These goals can be great motivators, but because of the way they can be influenced, they can also be incredibly demotivating if you don’t achieve them for whatever reason. Even if you have specific performance targets in mind, this usually only affects a small portion of your overall time – in between competitions, races or whatever you’re aiming for, you need something to focus on the rest of the time to help keep you on track and moving forwards.
MASTERY GOALS are more internalised. They’re about working towards improvement, becoming better at something, and finding happiness in the process rather than focusing on the outcome.

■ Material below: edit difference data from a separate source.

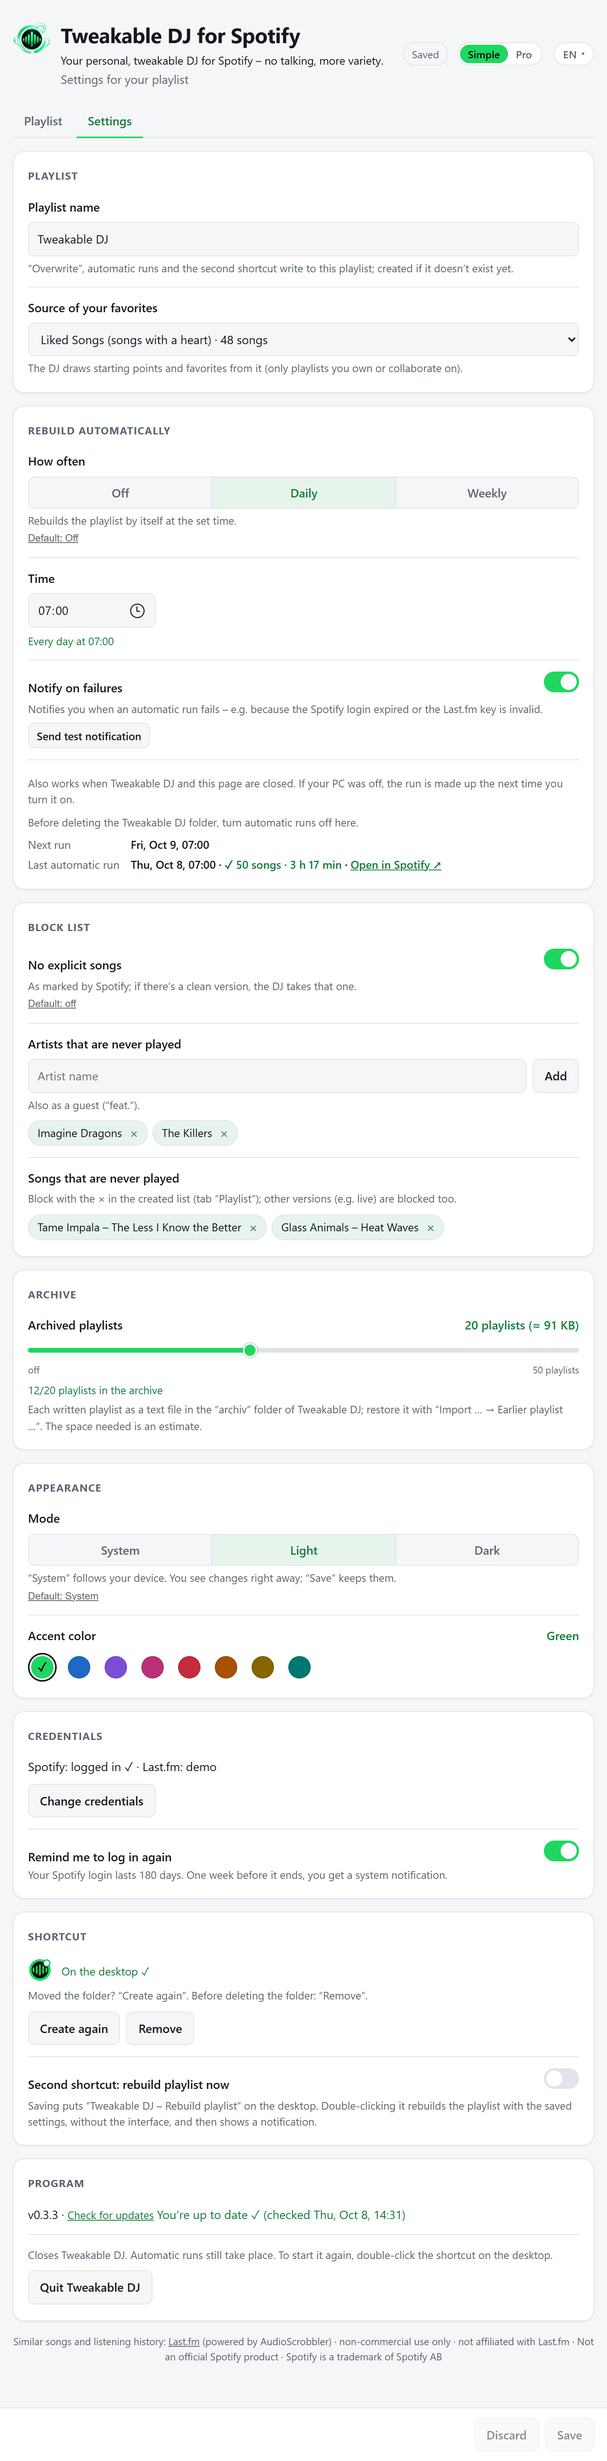
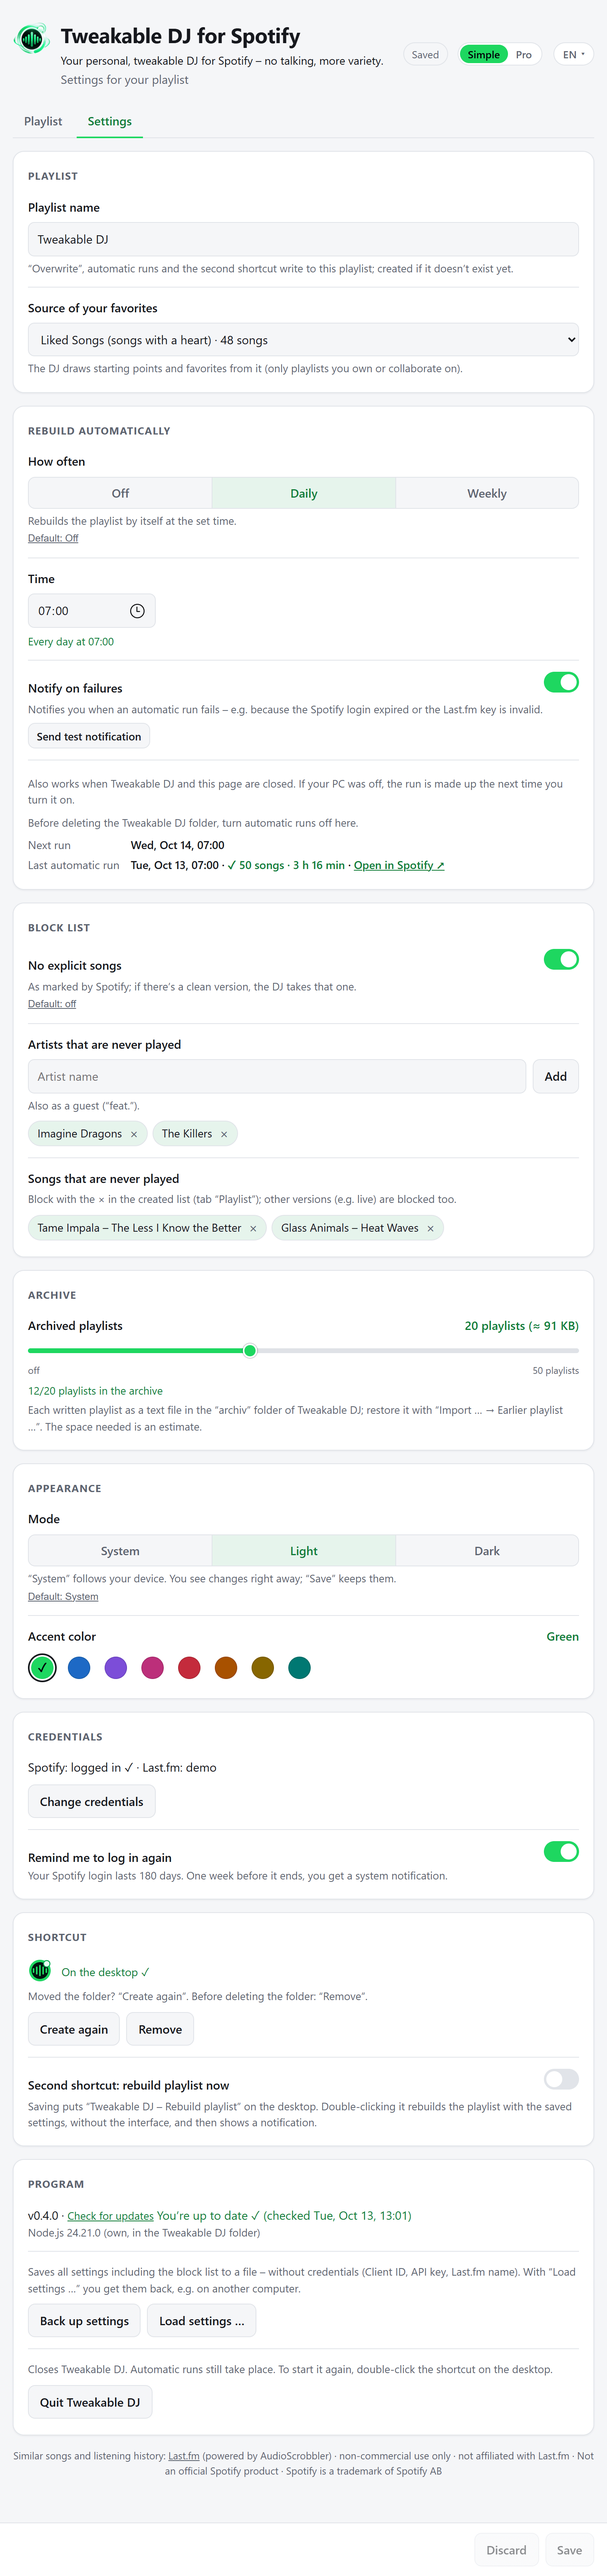
Screenshots for v0.4.0: settings with Node.js info and settings backup

diff --git a/README.de.md b/README.de.md
@@ -13,7 +13,7 @@ Die Oberfläche gibt es auf Deutsch und Englisch, außerdem auf Spanisch und Fra
 <p align="center">
   <picture>
     <source media="(prefers-color-scheme: dark)" srcset="docs/screenshot-playlist.dark.png">
-    <img src="docs/screenshot-playlist.light.png" width="440" alt="Der Tab Playlist in der Ansicht Simple (Einfach) nach Create playlist (Playlist erstellen): oben der Umschalter Simple / Pro mit Simple ausgewählt, die Voreinstellungen mit My current phase (Meine aktuelle Phase) ausgewählt, die Gruppe Length (Länge) mit Number of songs (Anzahl Songs) auf 50 Songs (≈ 3 h 17 min), die Ausgabe mit der Zusammenfassung (Created: 50 Songs · 3 h 17 min, 35 neu, 15 Favoriten · noch nicht in Spotify), den Schritten des Laufs und dem Anfang der Songliste mit × und ♥ hinter jedem Song, die Buttons Overwrite “Tweakable DJ” („Tweakable DJ“ überschreiben), Create new playlist (Neue Playlist anlegen), Save playlist (Playlist speichern) und Import … (Importieren …), der Hinweis, wie lange die Liste gilt und wie eine neue Playlist heißen würde, und ganz unten Discard, Save und Create playlist (Verwerfen, Speichern, Playlist erstellen). Englische Oberfläche.">
+    <img src="docs/screenshot-playlist.light.png" width="440" alt="Der Tab Playlist in der Ansicht Simple (Einfach) nach Create playlist (Playlist erstellen): oben der Umschalter Simple / Pro mit Simple ausgewählt, die Voreinstellungen mit My current phase (Meine aktuelle Phase) ausgewählt, die Gruppe Length (Länge) mit Number of songs (Anzahl Songs) auf 50 Songs (≈ 3 h 13 min), die Ausgabe mit der Zusammenfassung (Created: 50 Songs · 3 h 13 min, 40 neu, 10 Favoriten · noch nicht in Spotify), den Schritten des Laufs und dem Anfang der Songliste mit × und ♥ hinter jedem Song, die Buttons Overwrite “Tweakable DJ” („Tweakable DJ“ überschreiben), Create new playlist (Neue Playlist anlegen), Save playlist (Playlist speichern) und Import … (Importieren …), der Hinweis, wie lange die Liste gilt und wie eine neue Playlist heißen würde, und ganz unten Discard, Save und Create playlist (Verwerfen, Speichern, Playlist erstellen). Englische Oberfläche.">
   </picture>
 </p>
 <p align="center"><sub>Die Bilder in dieser Anleitung zeigen die englische Oberfläche; sie ist auch auf Deutsch verfügbar (Sprache oben rechts).</sub></p>
@@ -352,7 +352,7 @@ Die Seite hat zwei Tabs: **Playlist** (Voreinstellungen, Regler – in *Einfach*
 <p align="center">
   <picture>
     <source media="(prefers-color-scheme: dark)" srcset="docs/screenshot-settings.dark.png">
-    <img src="docs/screenshot-settings.light.png" width="440" alt="Der Tab Settings (Einstellungen): der Abschnitt Playlist mit Playlist name (Name der Playlist: Tweakable DJ) und Source of your favorites (Quelle deiner Favoriten: Lieblingssongs), Rebuild automatically (Automatisch neu erstellen) täglich um 07:00 mit dem nächsten Lauf und dem letzten automatischen Lauf (✓ 50 Songs · 3 h 17 min), die Sperrliste mit No explicit songs (Keine Songs mit expliziten Texten), den Künstlern Imagine Dragons und The Killers und den Songs Tame Impala – The Less I Know the Better und Glass Animals – Heat Waves, das Archiv mit Archived playlists (Archivierte Playlists) auf 20, Appearance (Aussehen) mit Modus und 8 Akzentfarben, Credentials (Zugangsdaten: bei Spotify angemeldet, Last.fm: demo) mit der Erinnerung an die Anmeldung, Shortcut (Verknüpfung: auf dem Desktop vorhanden) mit der zweiten Verknüpfung und Program (Programm) mit v0.3.0 · You’re up to date ✓ (Du hast die neueste Version) und Quit Tweakable DJ (Tweakable DJ beenden). Englische Oberfläche.">
+    <img src="docs/screenshot-settings.light.png" width="440" alt="Der Tab Settings (Einstellungen): der Abschnitt Playlist mit Playlist name (Name der Playlist: Tweakable DJ) und Source of your favorites (Quelle deiner Favoriten: Lieblingssongs), Rebuild automatically (Automatisch neu erstellen) täglich um 07:00 mit dem nächsten Lauf und dem letzten automatischen Lauf (✓ 50 Songs · 3 h 16 min), die Sperrliste mit No explicit songs (Keine Songs mit expliziten Texten), den Künstlern Imagine Dragons und The Killers und den Songs Tame Impala – The Less I Know the Better und Glass Animals – Heat Waves, das Archiv mit Archived playlists (Archivierte Playlists) auf 20, Appearance (Aussehen) mit Modus und 8 Akzentfarben, Credentials (Zugangsdaten: bei Spotify angemeldet, Last.fm: demo) mit der Erinnerung an die Anmeldung, Shortcut (Verknüpfung: auf dem Desktop vorhanden) mit der zweiten Verknüpfung und Program (Programm) mit v0.4.0 · You’re up to date ✓ (Du hast die neueste Version), Node.js 24.21.0 (own – das eigene im Ordner von Tweakable DJ), Back up settings (Einstellungen sichern), Load settings … (Einstellungen laden …) und Quit Tweakable DJ (Tweakable DJ beenden). Englische Oberfläche.">
   </picture>
 </p>
 

diff --git a/README.md b/README.md
@@ -13,7 +13,7 @@ The interface is available in English and German, and also in Spanish and French
 <p align="center">
   <picture>
     <source media="(prefers-color-scheme: dark)" srcset="docs/screenshot-playlist.dark.png">
-    <img src="docs/screenshot-playlist.light.png" width="440" alt="The tab Playlist in the view Simple after Create playlist: at the top the switch Simple / Pro with Simple selected, the presets with My current phase selected, the group Length with Number of songs at 50 songs (≈ 3 h 17 min), the output with the summary (Created: 50 songs · 3 h 17 min, 35 new, 15 favorites · not in Spotify yet), the steps of the run and the start of the song list with × and ♥ after each song, the buttons Overwrite “Tweakable DJ”, Create new playlist, Save playlist and Import …, the note how long the list can be used and what a new playlist would be called, and at the bottom Discard, Save and Create playlist.">
+    <img src="docs/screenshot-playlist.light.png" width="440" alt="The tab Playlist in the view Simple after Create playlist: at the top the switch Simple / Pro with Simple selected, the presets with My current phase selected, the group Length with Number of songs at 50 songs (≈ 3 h 13 min), the output with the summary (Created: 50 songs · 3 h 13 min, 40 new, 10 favorites · not in Spotify yet), the steps of the run and the start of the song list with × and ♥ after each song, the buttons Overwrite “Tweakable DJ”, Create new playlist, Save playlist and Import …, the note how long the list can be used and what a new playlist would be called, and at the bottom Discard, Save and Create playlist.">
   </picture>
 </p>
 
@@ -351,7 +351,7 @@ The page has two tabs: **Playlist** (presets, controls – in *Simple* only *Num
 <p align="center">
   <picture>
     <source media="(prefers-color-scheme: dark)" srcset="docs/screenshot-settings.dark.png">
-    <img src="docs/screenshot-settings.light.png" width="440" alt="The tab Settings: the section Playlist with Playlist name (Tweakable DJ) and Source of your favorites (Liked Songs), Rebuild automatically set to Daily at 07:00 with the next run and the last automatic run (✓ 50 songs · 3 h 17 min), the block list with No explicit songs, the artists Imagine Dragons and The Killers and the songs Tame Impala – The Less I Know the Better and Glass Animals – Heat Waves, the archive with Archived playlists at 20, Appearance with the mode and 8 accent colors, Credentials (Spotify: logged in, Last.fm: demo) with Remind me to log in again, Shortcut (On the desktop ✓) with the second shortcut, and Program with v0.3.0 · You’re up to date ✓ and Quit Tweakable DJ.">
+    <img src="docs/screenshot-settings.light.png" width="440" alt="The tab Settings: the section Playlist with Playlist name (Tweakable DJ) and Source of your favorites (Liked Songs), Rebuild automatically set to Daily at 07:00 with the next run and the last automatic run (✓ 50 songs · 3 h 16 min), the block list with No explicit songs, the artists Imagine Dragons and The Killers and the songs Tame Impala – The Less I Know the Better and Glass Animals – Heat Waves, the archive with Archived playlists at 20, Appearance with the mode and 8 accent colors, Credentials (Spotify: logged in, Last.fm: demo) with Remind me to log in again, Shortcut (On the desktop ✓) with the second shortcut, and Program with v0.4.0 · You’re up to date ✓, Node.js 24.21.0 (own, in the Tweakable DJ folder), Back up settings, Load settings … and Quit Tweakable DJ.">
   </picture>
 </p>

Do this by figuring out what skills you need to develop, then convert them into daily tasks and put them into practice every day while tracking your results.
Performance goal: Beat your 10km quarter marathon personal best
Mastery goal: Work on improving your speed and fitness with interval training
Performance goal: Be able to do more full push ups than my best friend
Mastery goal: Practice exercises that develop upper body and core strength
The power to change
Finally, it can be helpful to remember that there are things you can change and things you can’t. Things you CAN change include:
- The routine you have each day
- The food you have available to you
- The tools you have
- The people you surround yourself with
If you struggle to eat healthy food, make sure you only have healthy foods readily available. If you can’t get to the gym, find an exercise solution to do at home. If you’re too tired to exercise, get to bed earlier and form a decent sleep routine. If you’re finding it difficult to exercise on your own, invite friends and family to do it with you, go to fitness classes or get a personal trainer. If your friends eat junk food all the time, tell them about your goals and together find some healthier options they’ll take on board; also look for opportunities to develop new friendships with people who have similar goals to yourself. If you crave junk food, don’t keep it in the house so it’s more difficult for you to get.
Notice that many of these points are about your environment; the people and things you surround yourself with, and what’s readily available nearby to enable you to live a healthier life. Willpower will only get you so far, but if you make things as easy as possible, you’re far more likely to succeed!